## Goal of the exercise
Look through the records that follow. Copy every line containing the word "tartibi".

########################################

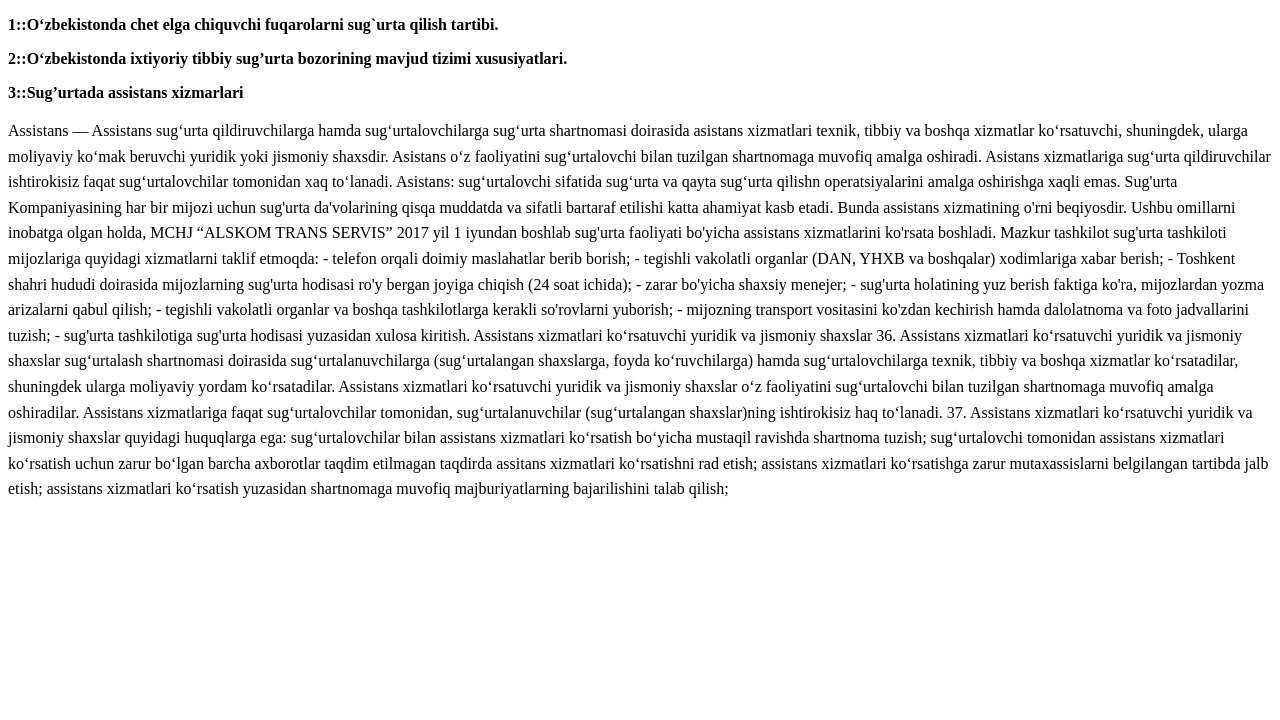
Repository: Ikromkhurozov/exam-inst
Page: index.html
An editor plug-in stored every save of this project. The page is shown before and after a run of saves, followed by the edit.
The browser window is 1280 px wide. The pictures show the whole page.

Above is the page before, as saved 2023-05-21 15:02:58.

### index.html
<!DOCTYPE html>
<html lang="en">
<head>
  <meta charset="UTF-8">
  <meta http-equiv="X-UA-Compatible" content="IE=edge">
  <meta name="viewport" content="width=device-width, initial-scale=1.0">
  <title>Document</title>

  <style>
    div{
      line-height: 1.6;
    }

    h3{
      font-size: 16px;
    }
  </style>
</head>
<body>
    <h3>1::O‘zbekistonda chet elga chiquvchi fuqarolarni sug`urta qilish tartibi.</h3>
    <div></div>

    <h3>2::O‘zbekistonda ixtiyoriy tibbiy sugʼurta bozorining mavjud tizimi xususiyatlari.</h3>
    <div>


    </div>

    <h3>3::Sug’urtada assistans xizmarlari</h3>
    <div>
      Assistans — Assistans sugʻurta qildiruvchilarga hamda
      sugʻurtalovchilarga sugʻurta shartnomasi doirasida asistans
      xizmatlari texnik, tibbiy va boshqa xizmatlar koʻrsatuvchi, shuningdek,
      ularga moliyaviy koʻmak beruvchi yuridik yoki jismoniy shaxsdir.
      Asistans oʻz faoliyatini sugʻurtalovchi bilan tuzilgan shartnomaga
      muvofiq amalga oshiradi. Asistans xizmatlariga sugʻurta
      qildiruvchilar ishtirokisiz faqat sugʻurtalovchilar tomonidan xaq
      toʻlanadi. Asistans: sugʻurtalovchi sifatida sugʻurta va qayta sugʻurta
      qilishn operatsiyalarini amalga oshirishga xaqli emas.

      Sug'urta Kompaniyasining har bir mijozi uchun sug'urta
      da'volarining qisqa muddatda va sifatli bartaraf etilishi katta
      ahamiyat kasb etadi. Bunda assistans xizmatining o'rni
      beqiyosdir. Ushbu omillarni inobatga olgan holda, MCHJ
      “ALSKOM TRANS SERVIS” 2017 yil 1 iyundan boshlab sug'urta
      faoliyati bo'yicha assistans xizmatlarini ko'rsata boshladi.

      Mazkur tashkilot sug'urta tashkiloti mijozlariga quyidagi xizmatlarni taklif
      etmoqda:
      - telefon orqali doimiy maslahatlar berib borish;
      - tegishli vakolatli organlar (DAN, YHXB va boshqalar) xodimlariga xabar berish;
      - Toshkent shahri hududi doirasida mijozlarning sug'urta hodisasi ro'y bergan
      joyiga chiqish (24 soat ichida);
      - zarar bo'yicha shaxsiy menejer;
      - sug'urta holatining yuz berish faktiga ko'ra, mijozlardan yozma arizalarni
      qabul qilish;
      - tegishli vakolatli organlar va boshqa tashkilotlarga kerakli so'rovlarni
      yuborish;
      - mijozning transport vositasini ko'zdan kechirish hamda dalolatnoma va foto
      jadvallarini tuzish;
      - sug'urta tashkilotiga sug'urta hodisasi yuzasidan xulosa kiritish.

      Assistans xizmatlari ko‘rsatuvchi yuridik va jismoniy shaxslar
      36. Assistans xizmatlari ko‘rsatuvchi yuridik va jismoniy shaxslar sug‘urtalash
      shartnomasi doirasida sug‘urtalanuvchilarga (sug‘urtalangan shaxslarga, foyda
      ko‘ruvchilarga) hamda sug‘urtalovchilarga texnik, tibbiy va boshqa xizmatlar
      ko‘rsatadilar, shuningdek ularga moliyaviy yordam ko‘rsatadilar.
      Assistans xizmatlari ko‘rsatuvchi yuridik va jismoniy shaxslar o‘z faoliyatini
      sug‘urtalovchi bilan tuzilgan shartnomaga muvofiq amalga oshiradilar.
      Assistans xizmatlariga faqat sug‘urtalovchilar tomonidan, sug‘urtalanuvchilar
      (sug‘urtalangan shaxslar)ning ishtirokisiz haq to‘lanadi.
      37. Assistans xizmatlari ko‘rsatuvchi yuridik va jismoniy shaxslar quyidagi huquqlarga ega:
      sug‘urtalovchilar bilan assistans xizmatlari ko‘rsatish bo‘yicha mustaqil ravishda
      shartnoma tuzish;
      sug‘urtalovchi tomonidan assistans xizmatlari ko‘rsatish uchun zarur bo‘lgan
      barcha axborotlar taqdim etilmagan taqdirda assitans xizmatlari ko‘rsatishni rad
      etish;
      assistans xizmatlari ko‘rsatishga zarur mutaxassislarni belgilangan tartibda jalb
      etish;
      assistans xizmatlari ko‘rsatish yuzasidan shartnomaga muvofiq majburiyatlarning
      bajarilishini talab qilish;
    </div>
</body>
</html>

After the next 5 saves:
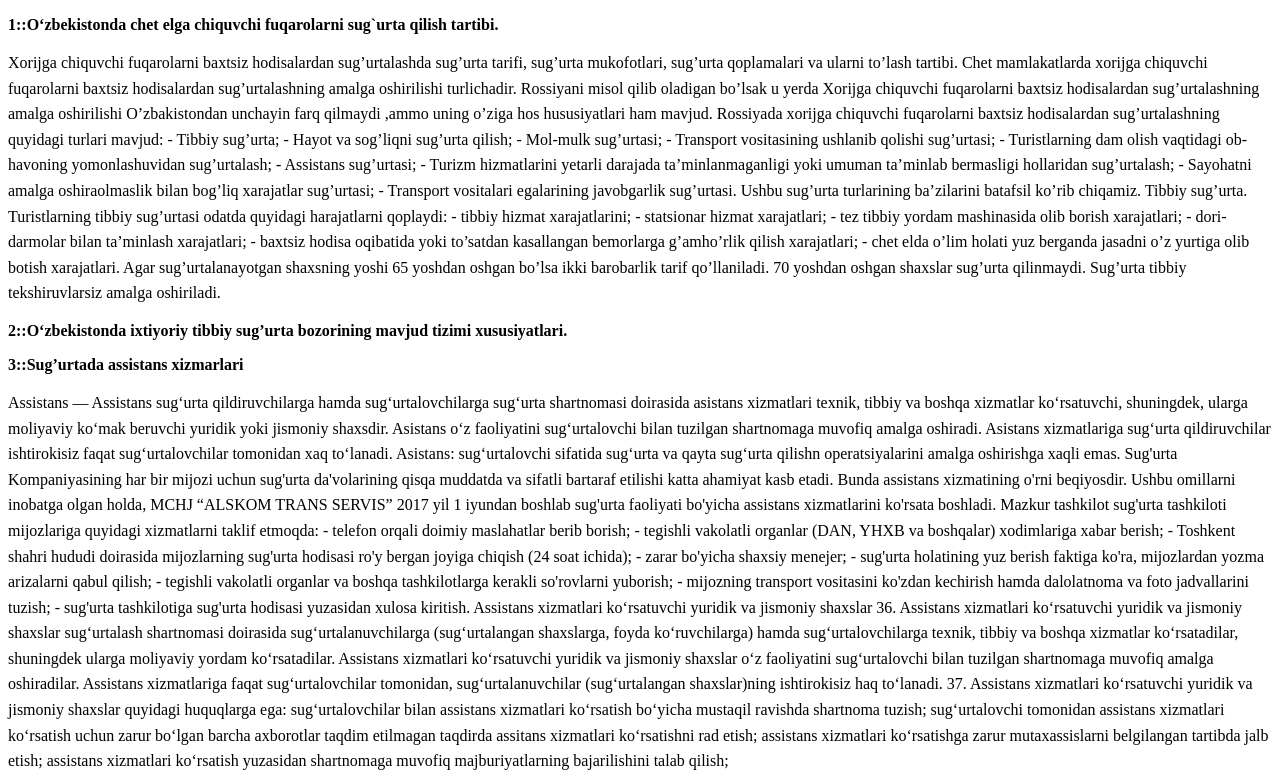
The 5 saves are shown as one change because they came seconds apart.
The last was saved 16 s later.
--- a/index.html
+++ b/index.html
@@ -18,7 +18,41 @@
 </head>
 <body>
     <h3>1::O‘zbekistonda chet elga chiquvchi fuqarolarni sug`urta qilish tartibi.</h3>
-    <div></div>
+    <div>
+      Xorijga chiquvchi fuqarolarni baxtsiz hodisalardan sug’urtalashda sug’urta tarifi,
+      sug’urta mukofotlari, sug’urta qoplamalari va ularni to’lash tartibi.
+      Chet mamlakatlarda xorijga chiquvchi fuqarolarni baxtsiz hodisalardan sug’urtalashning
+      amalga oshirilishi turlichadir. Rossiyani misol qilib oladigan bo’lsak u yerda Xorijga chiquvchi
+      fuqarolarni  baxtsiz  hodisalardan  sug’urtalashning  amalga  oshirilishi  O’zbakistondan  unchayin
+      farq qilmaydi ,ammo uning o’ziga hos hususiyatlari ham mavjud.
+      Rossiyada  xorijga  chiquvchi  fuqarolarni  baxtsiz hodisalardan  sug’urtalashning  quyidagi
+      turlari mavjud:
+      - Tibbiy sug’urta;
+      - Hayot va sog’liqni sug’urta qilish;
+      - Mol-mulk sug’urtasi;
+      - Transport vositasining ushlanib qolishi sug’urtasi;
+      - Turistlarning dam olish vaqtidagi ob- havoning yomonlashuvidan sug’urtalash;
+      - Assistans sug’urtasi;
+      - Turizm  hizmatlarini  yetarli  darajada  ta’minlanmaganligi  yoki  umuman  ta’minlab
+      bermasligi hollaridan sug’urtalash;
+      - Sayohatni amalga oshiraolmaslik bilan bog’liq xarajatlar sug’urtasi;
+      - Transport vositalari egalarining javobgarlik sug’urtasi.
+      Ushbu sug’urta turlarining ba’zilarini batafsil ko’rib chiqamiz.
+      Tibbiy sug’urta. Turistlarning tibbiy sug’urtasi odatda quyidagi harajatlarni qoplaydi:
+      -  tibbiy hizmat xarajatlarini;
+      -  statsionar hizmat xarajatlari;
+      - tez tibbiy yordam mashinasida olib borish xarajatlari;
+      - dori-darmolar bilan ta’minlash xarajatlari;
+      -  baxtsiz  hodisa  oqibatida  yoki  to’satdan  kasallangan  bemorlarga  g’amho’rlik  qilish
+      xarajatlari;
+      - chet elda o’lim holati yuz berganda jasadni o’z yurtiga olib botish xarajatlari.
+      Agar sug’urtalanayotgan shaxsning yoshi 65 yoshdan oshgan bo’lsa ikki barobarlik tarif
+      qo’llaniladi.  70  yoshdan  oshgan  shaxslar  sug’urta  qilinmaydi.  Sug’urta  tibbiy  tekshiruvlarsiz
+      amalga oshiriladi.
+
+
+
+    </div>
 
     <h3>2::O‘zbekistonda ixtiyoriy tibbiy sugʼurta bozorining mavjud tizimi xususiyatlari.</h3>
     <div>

########################################

## Solution
    <h3>1::O‘zbekistonda chet elga chiquvchi fuqarolarni sug`urta qilish tartibi.</h3>
     <h3>1::O‘zbekistonda chet elga chiquvchi fuqarolarni sug`urta qilish tartibi.</h3>
+      sug’urta mukofotlari, sug’urta qoplamalari va ularni to’lash tartibi.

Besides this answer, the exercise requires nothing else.